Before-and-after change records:
-*-*-

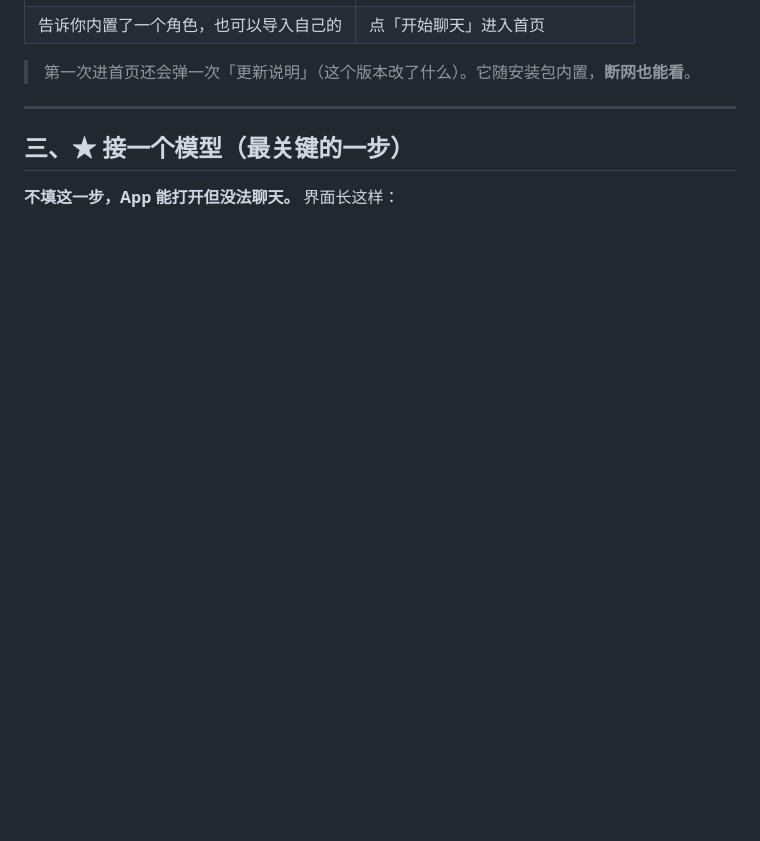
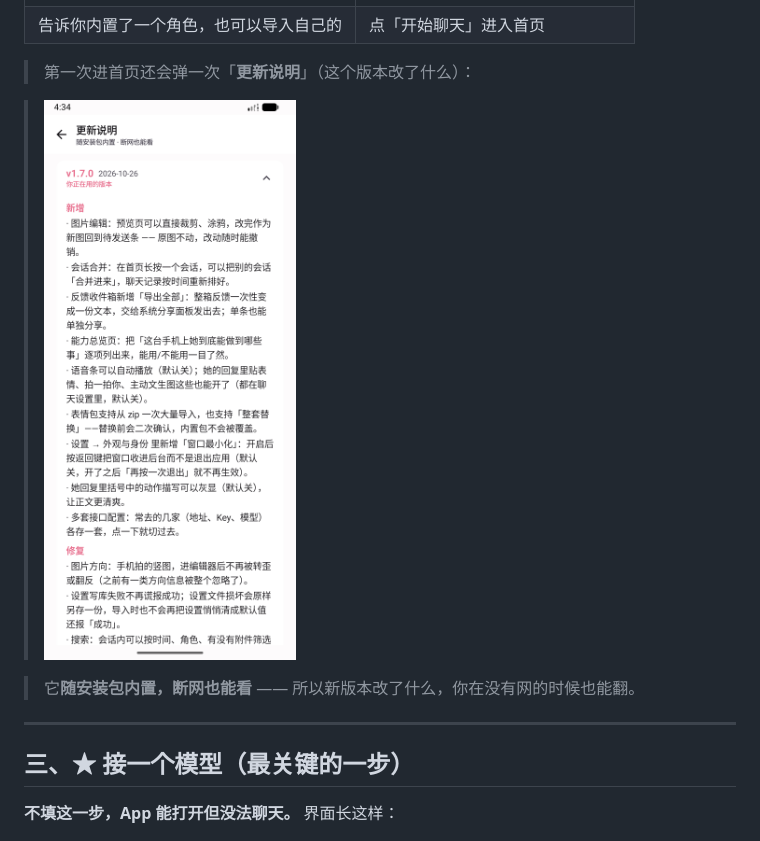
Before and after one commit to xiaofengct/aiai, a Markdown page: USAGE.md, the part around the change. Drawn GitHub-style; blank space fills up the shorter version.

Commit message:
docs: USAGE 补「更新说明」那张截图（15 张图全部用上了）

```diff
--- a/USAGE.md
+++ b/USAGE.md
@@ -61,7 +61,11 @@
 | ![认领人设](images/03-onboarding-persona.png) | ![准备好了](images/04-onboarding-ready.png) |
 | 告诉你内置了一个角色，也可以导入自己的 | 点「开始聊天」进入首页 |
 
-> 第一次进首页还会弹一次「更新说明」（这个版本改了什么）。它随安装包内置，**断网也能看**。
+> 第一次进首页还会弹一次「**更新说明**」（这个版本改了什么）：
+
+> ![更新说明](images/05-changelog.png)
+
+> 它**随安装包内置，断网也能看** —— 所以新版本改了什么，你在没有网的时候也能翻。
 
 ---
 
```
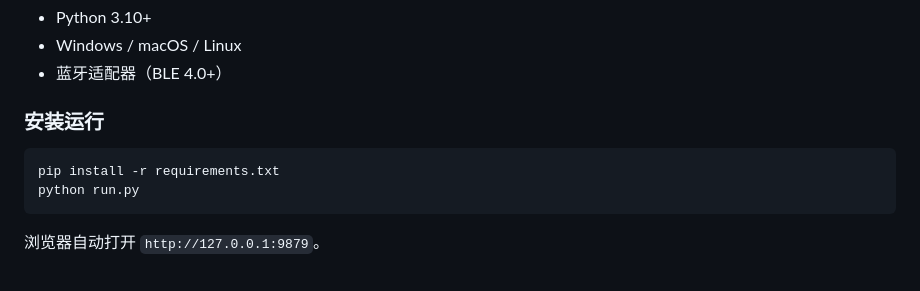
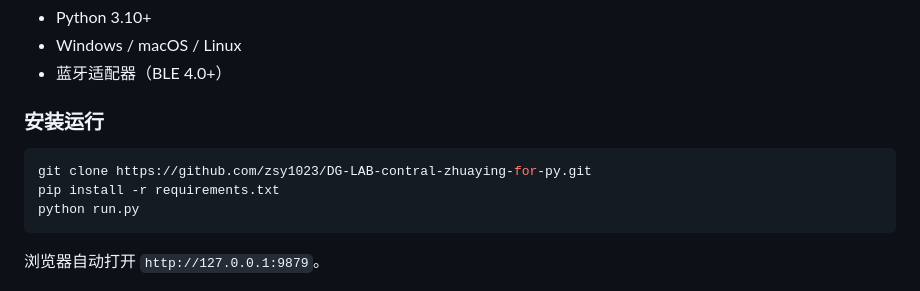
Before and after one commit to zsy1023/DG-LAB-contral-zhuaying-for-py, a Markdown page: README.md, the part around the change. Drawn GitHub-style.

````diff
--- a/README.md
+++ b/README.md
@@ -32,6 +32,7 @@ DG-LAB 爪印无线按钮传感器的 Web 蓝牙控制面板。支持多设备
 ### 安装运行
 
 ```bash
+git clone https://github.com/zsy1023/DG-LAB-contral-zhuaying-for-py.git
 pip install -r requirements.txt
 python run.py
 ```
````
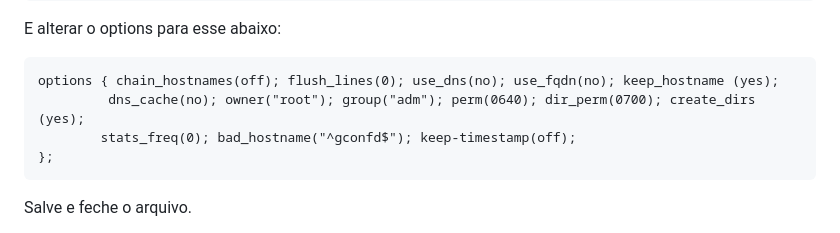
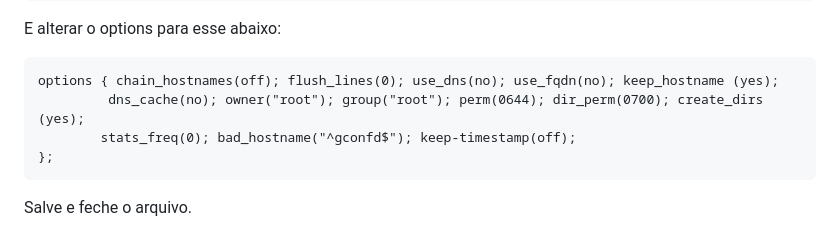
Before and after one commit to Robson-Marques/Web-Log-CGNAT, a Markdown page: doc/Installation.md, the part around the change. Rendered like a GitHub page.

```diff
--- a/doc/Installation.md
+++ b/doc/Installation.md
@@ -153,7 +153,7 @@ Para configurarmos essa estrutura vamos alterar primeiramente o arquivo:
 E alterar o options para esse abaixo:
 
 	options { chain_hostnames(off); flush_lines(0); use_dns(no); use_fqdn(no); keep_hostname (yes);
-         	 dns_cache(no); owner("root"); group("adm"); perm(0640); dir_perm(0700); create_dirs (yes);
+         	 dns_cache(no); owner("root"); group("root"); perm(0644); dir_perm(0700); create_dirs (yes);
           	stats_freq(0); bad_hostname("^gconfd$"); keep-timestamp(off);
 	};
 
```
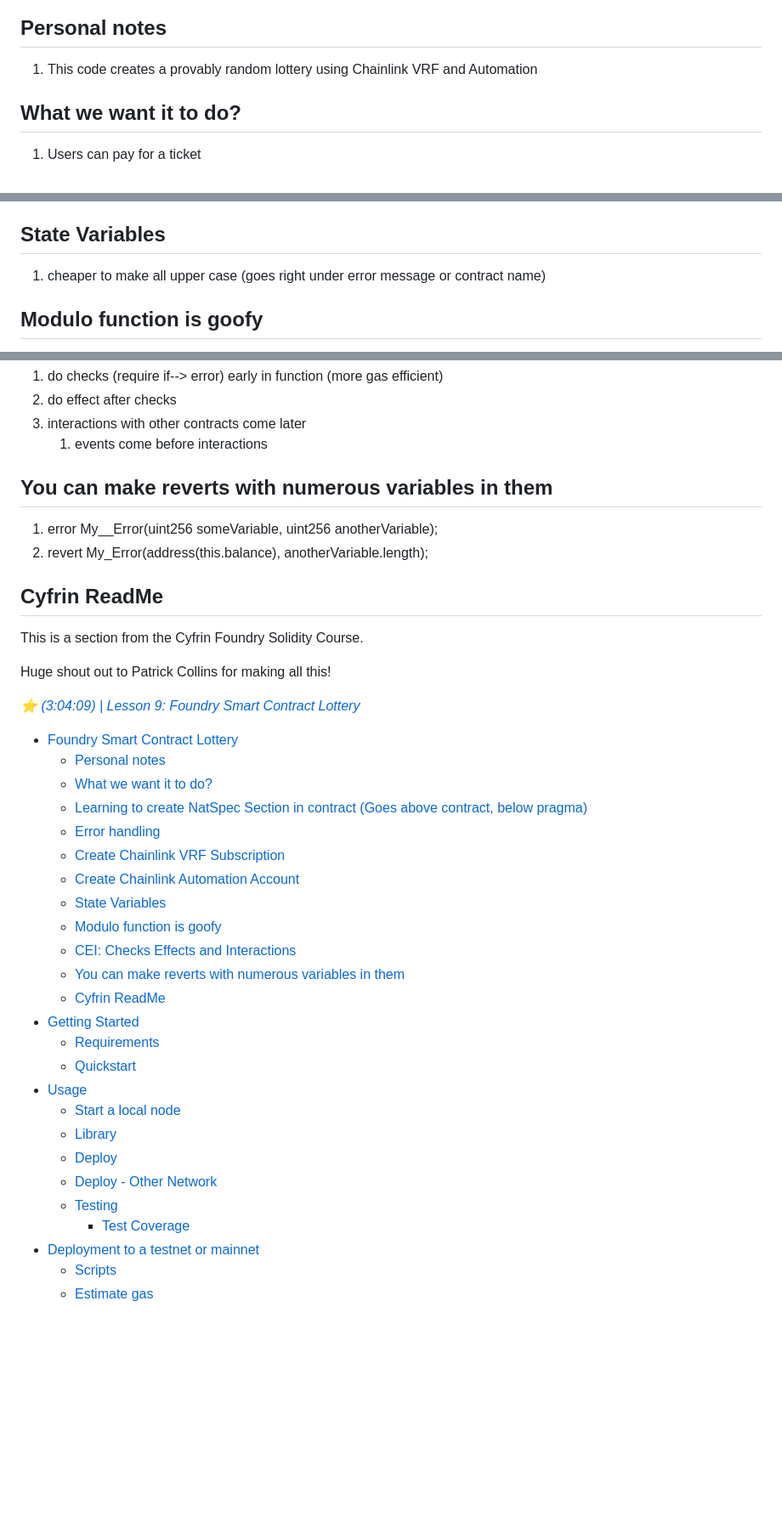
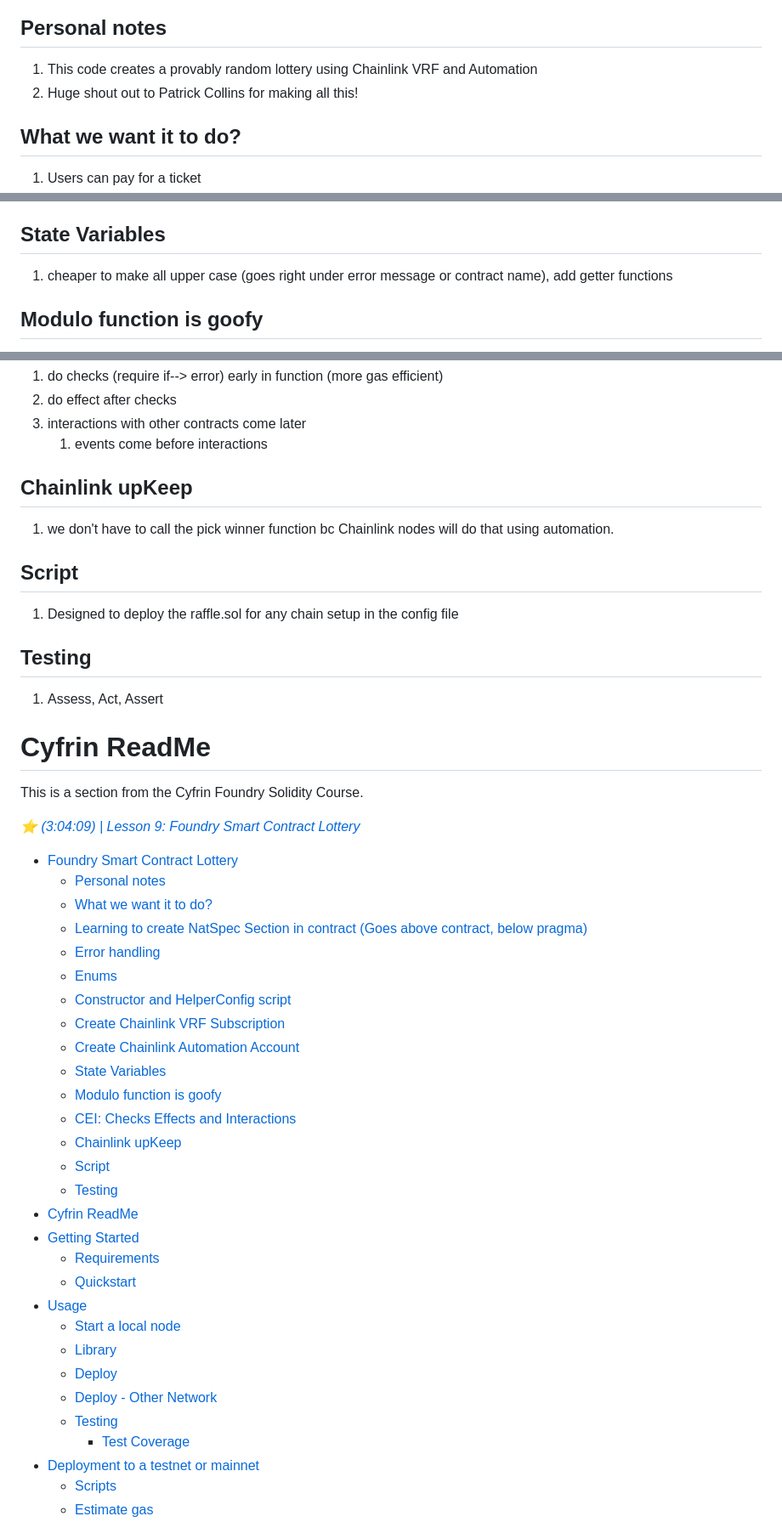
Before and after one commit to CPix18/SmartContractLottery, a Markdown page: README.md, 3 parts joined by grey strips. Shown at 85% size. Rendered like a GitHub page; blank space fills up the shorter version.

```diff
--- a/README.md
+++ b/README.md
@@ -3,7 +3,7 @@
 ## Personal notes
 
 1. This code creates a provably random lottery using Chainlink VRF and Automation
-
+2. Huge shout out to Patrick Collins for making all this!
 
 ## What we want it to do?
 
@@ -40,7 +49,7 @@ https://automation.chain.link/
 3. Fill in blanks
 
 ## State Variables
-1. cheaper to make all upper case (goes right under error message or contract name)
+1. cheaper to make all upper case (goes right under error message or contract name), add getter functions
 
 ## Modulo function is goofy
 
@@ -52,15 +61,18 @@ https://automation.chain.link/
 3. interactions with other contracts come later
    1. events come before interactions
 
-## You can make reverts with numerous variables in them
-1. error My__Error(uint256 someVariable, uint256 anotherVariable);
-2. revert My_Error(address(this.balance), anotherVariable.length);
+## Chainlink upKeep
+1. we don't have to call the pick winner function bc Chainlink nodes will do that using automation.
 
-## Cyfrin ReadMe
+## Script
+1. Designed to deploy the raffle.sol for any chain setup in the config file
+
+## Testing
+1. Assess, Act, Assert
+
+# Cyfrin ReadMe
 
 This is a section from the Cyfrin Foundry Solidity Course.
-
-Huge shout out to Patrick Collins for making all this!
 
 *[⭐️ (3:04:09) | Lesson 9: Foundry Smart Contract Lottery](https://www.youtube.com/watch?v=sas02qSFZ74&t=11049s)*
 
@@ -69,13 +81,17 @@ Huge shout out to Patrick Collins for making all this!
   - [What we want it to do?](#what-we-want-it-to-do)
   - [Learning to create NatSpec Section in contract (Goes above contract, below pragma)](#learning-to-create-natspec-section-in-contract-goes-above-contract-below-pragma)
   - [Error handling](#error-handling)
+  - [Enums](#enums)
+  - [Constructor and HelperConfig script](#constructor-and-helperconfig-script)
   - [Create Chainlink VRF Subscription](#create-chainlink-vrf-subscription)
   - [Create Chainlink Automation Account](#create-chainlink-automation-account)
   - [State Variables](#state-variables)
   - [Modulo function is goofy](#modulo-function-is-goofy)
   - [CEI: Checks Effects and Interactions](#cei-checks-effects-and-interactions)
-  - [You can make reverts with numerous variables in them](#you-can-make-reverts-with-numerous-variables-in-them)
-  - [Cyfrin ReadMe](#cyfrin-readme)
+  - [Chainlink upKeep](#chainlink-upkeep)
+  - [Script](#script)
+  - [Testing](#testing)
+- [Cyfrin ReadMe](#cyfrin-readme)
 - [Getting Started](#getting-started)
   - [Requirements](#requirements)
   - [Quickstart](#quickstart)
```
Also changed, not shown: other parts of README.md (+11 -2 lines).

-*-*-

EXERCISE OBJECTIVE
Count every line of the entries that holds the string "Chainlink". Please answer with the count alone.

RESULT
6